Segment Open

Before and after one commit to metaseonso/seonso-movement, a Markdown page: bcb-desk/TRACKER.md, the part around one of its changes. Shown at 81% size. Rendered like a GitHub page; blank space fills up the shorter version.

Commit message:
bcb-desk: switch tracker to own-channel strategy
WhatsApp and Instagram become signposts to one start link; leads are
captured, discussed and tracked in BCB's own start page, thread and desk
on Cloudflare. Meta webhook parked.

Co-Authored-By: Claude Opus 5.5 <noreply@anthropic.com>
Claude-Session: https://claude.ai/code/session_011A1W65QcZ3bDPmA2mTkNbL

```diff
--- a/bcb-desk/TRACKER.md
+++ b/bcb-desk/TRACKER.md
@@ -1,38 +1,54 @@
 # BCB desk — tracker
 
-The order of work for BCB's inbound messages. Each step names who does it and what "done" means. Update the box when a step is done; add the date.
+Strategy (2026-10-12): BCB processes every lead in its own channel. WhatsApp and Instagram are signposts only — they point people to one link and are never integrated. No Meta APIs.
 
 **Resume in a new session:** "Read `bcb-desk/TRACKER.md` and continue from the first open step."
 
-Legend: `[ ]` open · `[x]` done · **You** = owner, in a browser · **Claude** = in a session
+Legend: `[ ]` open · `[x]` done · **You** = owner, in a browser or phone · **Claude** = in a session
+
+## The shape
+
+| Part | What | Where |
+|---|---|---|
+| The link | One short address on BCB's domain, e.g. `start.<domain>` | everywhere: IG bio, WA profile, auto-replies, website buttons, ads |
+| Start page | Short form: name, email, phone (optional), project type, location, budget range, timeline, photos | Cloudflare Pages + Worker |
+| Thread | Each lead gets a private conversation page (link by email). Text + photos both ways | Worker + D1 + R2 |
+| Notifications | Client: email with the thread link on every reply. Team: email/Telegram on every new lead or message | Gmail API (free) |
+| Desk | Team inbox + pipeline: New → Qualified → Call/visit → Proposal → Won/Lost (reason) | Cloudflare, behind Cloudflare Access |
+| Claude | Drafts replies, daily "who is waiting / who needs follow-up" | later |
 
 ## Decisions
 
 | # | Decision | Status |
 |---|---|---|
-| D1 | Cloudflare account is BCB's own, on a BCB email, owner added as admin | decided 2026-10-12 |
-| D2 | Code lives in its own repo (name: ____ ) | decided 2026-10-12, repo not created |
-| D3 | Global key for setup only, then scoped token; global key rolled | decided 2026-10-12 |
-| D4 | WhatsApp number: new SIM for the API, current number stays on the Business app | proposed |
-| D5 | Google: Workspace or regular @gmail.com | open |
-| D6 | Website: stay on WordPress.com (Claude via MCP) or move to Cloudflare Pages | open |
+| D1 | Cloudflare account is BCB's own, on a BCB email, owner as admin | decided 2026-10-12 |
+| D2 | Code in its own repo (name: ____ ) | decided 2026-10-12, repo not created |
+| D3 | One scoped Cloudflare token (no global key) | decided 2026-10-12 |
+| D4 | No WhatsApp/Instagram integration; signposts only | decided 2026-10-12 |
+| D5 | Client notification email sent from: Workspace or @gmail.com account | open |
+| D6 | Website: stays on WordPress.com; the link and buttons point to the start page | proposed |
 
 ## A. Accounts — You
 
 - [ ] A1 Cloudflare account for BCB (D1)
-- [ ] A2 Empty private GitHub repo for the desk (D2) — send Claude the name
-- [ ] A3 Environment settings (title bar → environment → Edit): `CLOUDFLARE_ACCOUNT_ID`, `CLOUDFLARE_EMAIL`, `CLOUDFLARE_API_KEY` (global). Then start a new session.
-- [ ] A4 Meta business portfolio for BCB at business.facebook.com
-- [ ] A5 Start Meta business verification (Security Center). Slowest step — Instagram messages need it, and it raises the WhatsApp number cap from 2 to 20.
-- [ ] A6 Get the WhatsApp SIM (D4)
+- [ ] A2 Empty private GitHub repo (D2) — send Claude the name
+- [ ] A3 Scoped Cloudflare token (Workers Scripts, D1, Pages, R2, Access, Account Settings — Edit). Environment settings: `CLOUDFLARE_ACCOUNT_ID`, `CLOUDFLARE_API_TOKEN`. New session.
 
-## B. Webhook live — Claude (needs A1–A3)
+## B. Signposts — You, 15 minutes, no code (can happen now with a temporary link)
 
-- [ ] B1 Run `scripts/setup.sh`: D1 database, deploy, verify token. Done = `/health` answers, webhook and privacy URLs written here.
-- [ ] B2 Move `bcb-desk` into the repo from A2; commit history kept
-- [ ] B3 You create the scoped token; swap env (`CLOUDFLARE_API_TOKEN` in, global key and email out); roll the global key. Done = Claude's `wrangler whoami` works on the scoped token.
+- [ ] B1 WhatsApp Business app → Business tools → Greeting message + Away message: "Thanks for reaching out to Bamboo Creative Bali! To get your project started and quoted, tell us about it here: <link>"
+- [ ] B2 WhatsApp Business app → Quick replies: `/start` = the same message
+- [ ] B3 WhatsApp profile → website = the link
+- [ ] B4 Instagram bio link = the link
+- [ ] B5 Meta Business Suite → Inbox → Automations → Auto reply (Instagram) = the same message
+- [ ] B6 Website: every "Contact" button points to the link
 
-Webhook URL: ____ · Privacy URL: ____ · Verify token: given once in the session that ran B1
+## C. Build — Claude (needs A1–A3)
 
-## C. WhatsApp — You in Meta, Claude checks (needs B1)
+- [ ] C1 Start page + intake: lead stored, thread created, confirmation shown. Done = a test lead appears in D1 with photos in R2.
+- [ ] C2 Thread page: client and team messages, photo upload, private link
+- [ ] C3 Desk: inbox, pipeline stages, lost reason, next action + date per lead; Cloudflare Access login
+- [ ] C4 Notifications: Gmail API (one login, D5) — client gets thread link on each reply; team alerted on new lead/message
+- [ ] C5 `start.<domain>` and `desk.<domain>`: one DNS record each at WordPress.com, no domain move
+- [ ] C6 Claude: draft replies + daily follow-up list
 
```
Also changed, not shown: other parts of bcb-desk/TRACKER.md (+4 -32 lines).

Segment Closed

Problem to work on – Repeat every record, exactly as written.

Response area –
Before and after one commit to metaseonso/seonso-movement, a Markdown page: bcb-desk/TRACKER.md, the part around one of its changes. Shown at 81% size. Rendered like a GitHub page; blank space fills up the shorter version.

Commit message:
bcb-desk: switch tracker to own-channel strategy
WhatsApp and Instagram become signposts to one start link; leads are
captured, discussed and tracked in BCB's own start page, thread and desk
on Cloudflare. Meta webhook parked.

Co-Authored-By: Claude Opus 5.5 <noreply@anthropic.com>
Claude-Session: https://claude.ai/code/session_011A1W65QcZ3bDPmA2mTkNbL

```diff
--- a/bcb-desk/TRACKER.md
+++ b/bcb-desk/TRACKER.md
@@ -1,38 +1,54 @@
 # BCB desk — tracker
 
-The order of work for BCB's inbound messages. Each step names who does it and what "done" means. Update the box when a step is done; add the date.
+Strategy (2026-10-12): BCB processes every lead in its own channel. WhatsApp and Instagram are signposts only — they point people to one link and are never integrated. No Meta APIs.
 
 **Resume in a new session:** "Read `bcb-desk/TRACKER.md` and continue from the first open step."
 
-Legend: `[ ]` open · `[x]` done · **You** = owner, in a browser · **Claude** = in a session
+Legend: `[ ]` open · `[x]` done · **You** = owner, in a browser or phone · **Claude** = in a session
+
+## The shape
+
+| Part | What | Where |
+|---|---|---|
+| The link | One short address on BCB's domain, e.g. `start.<domain>` | everywhere: IG bio, WA profile, auto-replies, website buttons, ads |
+| Start page | Short form: name, email, phone (optional), project type, location, budget range, timeline, photos | Cloudflare Pages + Worker |
+| Thread | Each lead gets a private conversation page (link by email). Text + photos both ways | Worker + D1 + R2 |
+| Notifications | Client: email with the thread link on every reply. Team: email/Telegram on every new lead or message | Gmail API (free) |
+| Desk | Team inbox + pipeline: New → Qualified → Call/visit → Proposal → Won/Lost (reason) | Cloudflare, behind Cloudflare Access |
+| Claude | Drafts replies, daily "who is waiting / who needs follow-up" | later |
 
 ## Decisions
 
 | # | Decision | Status |
 |---|---|---|
-| D1 | Cloudflare account is BCB's own, on a BCB email, owner added as admin | decided 2026-10-12 |
-| D2 | Code lives in its own repo (name: ____ ) | decided 2026-10-12, repo not created |
-| D3 | Global key for setup only, then scoped token; global key rolled | decided 2026-10-12 |
-| D4 | WhatsApp number: new SIM for the API, current number stays on the Business app | proposed |
-| D5 | Google: Workspace or regular @gmail.com | open |
-| D6 | Website: stay on WordPress.com (Claude via MCP) or move to Cloudflare Pages | open |
+| D1 | Cloudflare account is BCB's own, on a BCB email, owner as admin | decided 2026-10-12 |
+| D2 | Code in its own repo (name: ____ ) | decided 2026-10-12, repo not created |
+| D3 | One scoped Cloudflare token (no global key) | decided 2026-10-12 |
+| D4 | No WhatsApp/Instagram integration; signposts only | decided 2026-10-12 |
+| D5 | Client notification email sent from: Workspace or @gmail.com account | open |
+| D6 | Website: stays on WordPress.com; the link and buttons point to the start page | proposed |
 
 ## A. Accounts — You
 
 - [ ] A1 Cloudflare account for BCB (D1)
-- [ ] A2 Empty private GitHub repo for the desk (D2) — send Claude the name
-- [ ] A3 Environment settings (title bar → environment → Edit): `CLOUDFLARE_ACCOUNT_ID`, `CLOUDFLARE_EMAIL`, `CLOUDFLARE_API_KEY` (global). Then start a new session.
-- [ ] A4 Meta business portfolio for BCB at business.facebook.com
-- [ ] A5 Start Meta business verification (Security Center). Slowest step — Instagram messages need it, and it raises the WhatsApp number cap from 2 to 20.
-- [ ] A6 Get the WhatsApp SIM (D4)
+- [ ] A2 Empty private GitHub repo (D2) — send Claude the name
+- [ ] A3 Scoped Cloudflare token (Workers Scripts, D1, Pages, R2, Access, Account Settings — Edit). Environment settings: `CLOUDFLARE_ACCOUNT_ID`, `CLOUDFLARE_API_TOKEN`. New session.
 
-## B. Webhook live — Claude (needs A1–A3)
+## B. Signposts — You, 15 minutes, no code (can happen now with a temporary link)
 
-- [ ] B1 Run `scripts/setup.sh`: D1 database, deploy, verify token. Done = `/health` answers, webhook and privacy URLs written here.
-- [ ] B2 Move `bcb-desk` into the repo from A2; commit history kept
-- [ ] B3 You create the scoped token; swap env (`CLOUDFLARE_API_TOKEN` in, global key and email out); roll the global key. Done = Claude's `wrangler whoami` works on the scoped token.
+- [ ] B1 WhatsApp Business app → Business tools → Greeting message + Away message: "Thanks for reaching out to Bamboo Creative Bali! To get your project started and quoted, tell us about it here: <link>"
+- [ ] B2 WhatsApp Business app → Quick replies: `/start` = the same message
+- [ ] B3 WhatsApp profile → website = the link
+- [ ] B4 Instagram bio link = the link
+- [ ] B5 Meta Business Suite → Inbox → Automations → Auto reply (Instagram) = the same message
+- [ ] B6 Website: every "Contact" button points to the link
 
-Webhook URL: ____ · Privacy URL: ____ · Verify token: given once in the session that ran B1
+## C. Build — Claude (needs A1–A3)
 
-## C. WhatsApp — You in Meta, Claude checks (needs B1)
+- [ ] C1 Start page + intake: lead stored, thread created, confirmation shown. Done = a test lead appears in D1 with photos in R2.
+- [ ] C2 Thread page: client and team messages, photo upload, private link
+- [ ] C3 Desk: inbox, pipeline stages, lost reason, next action + date per lead; Cloudflare Access login
+- [ ] C4 Notifications: Gmail API (one login, D5) — client gets thread link on each reply; team alerted on new lead/message
+- [ ] C5 `start.<domain>` and `desk.<domain>`: one DNS record each at WordPress.com, no domain move
+- [ ] C6 Claude: draft replies + daily follow-up list
 
```
Also changed, not shown: other parts of bcb-desk/TRACKER.md (+4 -32 lines).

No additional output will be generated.